Airy, bright, with a high-ceiling luminous inner courtyard lined with poufs and industrial-style tables, plus an upstairs dining area with oak, leather and powder-blue accents, this eatery-cum-cocktail bar attracts younger crowds at all times of day, no matter whether hungry, thirsty or both. The atmosphere is quintessentially millennial, with a mix of aesthetically pleasing and laid back. From the food menu, bar options such as fritti, sandwiches and salads sit alongside Venetian-inspired cicchetti. I crave greens and find them. From their nourished list of cocktails, I see some non-alcoholic options and almost feel sheepish choosing one, but eventually order a refreshing Memento with no regrets.
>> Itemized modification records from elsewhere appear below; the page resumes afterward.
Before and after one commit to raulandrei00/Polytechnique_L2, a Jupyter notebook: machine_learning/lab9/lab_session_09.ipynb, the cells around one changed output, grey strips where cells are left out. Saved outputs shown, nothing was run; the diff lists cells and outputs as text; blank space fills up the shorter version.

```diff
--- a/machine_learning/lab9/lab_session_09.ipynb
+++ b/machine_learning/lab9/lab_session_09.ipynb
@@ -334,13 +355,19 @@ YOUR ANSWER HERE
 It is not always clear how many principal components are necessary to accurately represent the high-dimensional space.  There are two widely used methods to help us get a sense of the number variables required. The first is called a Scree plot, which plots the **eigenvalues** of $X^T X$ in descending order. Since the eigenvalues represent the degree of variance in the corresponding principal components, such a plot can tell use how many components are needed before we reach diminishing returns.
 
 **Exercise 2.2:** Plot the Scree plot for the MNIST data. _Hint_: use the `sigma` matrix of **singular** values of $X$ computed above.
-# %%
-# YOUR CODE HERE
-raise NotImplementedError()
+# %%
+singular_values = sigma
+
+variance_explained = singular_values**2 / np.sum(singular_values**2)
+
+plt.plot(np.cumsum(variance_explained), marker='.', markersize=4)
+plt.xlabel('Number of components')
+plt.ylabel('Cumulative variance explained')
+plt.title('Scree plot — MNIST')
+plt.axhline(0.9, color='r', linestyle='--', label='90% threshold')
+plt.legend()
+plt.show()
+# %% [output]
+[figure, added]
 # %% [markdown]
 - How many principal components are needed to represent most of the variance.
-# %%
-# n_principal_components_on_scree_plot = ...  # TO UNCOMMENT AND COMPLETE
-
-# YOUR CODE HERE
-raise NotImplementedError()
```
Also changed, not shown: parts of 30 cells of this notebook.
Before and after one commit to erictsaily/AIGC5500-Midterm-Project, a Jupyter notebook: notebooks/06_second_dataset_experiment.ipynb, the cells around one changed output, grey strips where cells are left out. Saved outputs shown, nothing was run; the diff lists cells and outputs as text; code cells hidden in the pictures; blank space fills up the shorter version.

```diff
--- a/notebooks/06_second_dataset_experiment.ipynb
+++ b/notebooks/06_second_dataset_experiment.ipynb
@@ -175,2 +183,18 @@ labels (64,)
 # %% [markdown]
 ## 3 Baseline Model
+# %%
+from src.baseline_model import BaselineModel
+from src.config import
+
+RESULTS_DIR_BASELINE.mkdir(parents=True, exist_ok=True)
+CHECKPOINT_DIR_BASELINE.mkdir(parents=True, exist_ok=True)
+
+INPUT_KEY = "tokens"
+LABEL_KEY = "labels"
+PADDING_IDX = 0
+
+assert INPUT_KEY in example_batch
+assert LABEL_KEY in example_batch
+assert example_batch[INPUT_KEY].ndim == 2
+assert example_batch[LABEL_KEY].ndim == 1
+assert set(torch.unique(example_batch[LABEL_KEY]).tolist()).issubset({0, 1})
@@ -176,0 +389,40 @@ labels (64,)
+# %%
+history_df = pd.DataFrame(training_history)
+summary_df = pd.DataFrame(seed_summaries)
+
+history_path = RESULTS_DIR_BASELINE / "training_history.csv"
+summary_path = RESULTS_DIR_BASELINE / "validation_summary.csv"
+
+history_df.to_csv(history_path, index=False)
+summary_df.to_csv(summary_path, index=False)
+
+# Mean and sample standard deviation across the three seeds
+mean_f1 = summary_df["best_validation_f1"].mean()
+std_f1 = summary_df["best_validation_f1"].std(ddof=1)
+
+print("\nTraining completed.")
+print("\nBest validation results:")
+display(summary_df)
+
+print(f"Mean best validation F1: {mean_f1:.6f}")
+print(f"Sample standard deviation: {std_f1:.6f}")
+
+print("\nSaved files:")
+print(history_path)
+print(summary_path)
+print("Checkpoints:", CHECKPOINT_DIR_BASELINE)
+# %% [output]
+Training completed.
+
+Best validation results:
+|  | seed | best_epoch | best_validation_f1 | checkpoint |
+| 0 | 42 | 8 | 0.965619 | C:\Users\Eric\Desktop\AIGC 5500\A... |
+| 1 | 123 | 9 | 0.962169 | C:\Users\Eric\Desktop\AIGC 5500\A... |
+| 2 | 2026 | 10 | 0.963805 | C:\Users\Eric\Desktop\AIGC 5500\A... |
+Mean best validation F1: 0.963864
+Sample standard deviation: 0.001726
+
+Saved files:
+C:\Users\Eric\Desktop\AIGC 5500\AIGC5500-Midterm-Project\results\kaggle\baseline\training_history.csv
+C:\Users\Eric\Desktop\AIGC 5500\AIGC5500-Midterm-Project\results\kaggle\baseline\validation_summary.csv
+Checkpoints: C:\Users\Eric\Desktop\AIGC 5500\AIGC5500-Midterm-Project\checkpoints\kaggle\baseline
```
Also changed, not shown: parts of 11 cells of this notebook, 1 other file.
Rain meets me as I exit. So, I rewrite part of the program to visit the Grappa Poli Museum and the Ceramic Museum of Palazzo Sturm – grappa and ceramics being two clear interests of mine – though Museo Hemingway or the Museo Civico are also good options for history and art. At Poli, the experience of passing underneath the tall gate framed by some massive copper pipes is already part of the charm. I opt for the visit with a tasting of 5 products and as I stroll through the five rooms staged with old distillers and alembic stills, I learn about the craft and history of this much-loved product now produced and consumed well outside its native town. 


At Palazzo Sturm, among antique, hand-painted ceramics and etchings, I relive the shiny heritage Bassano had in these two crafts until very recently. The many flowery, lace-like pots and plates catch my eye and make me wonder whether my own collection of plates and cups is a bit too minimal and could use some more frills for a change. On the terrace, dominated by a big metal rhino shining in the sun, the views are just breath-taking, with the storm clouds moving away towards Monte Grappa, and the sky regaining its summery shade of blue. 


For a pre-dinner drink, I go to Officina. The young crowd of bartenders is warm and chatty and walk me through their interesting selection of wines by the glass, many featuring small producers and labels hailing from far-flung regions, and their inviting range of crostini. A glass of crisp Sauvignon and a small toast with raw shrimp, burrata and pesto arrive at my table while I’m busy looking at the colourful collection of vintage phones decorating the walls. 


For dinner, I return to Ottone for a bowl of the bigoli I didn’t have the day before, though, having had the energy to walk back to the other side of the river, I would have certainly hit the fun-looking Teochef, where their barbecued meats come highly recommended. 


Lucky for me, by the time I finish dinner I’m only a few steps away from a premium nightcap experience at Palazzo delle Misture. There, taking a seat at the bar of what looks like the most stunning, Belle Epoque style palazzo in town, I get right into the early-century atmosphere and I’m met by Gianluca Camazzola, the owner and mixologist extraordinaire, whose wealth of knowledge spans from the history of absinth to the name of bartenders who worked in New Orleans through the last century. You don’t drink cocktails here, but misture – the Italian for mixed drinks – and you choose them from a nourished menu filled with details, anecdotes and trivia on how the drinks came to be and why they made it on the list. I am offered a new entry, the Timo Rosso, made with Sardinian Vermouth and garnished with a sprig of thyme. Perfectly refreshing and bitter enough to quench my thirst, it’s the best way to wave goodbye to this perfect weekend in this utmost perfect town. 


Until next time.




I was blessed with the hospitality of a dear friend who is a local to the city. To feel equally at home, sleep like a baby, and enjoy the warmth of a family-style hospitality, look no further than Le 33, just by Palazzo Sturm.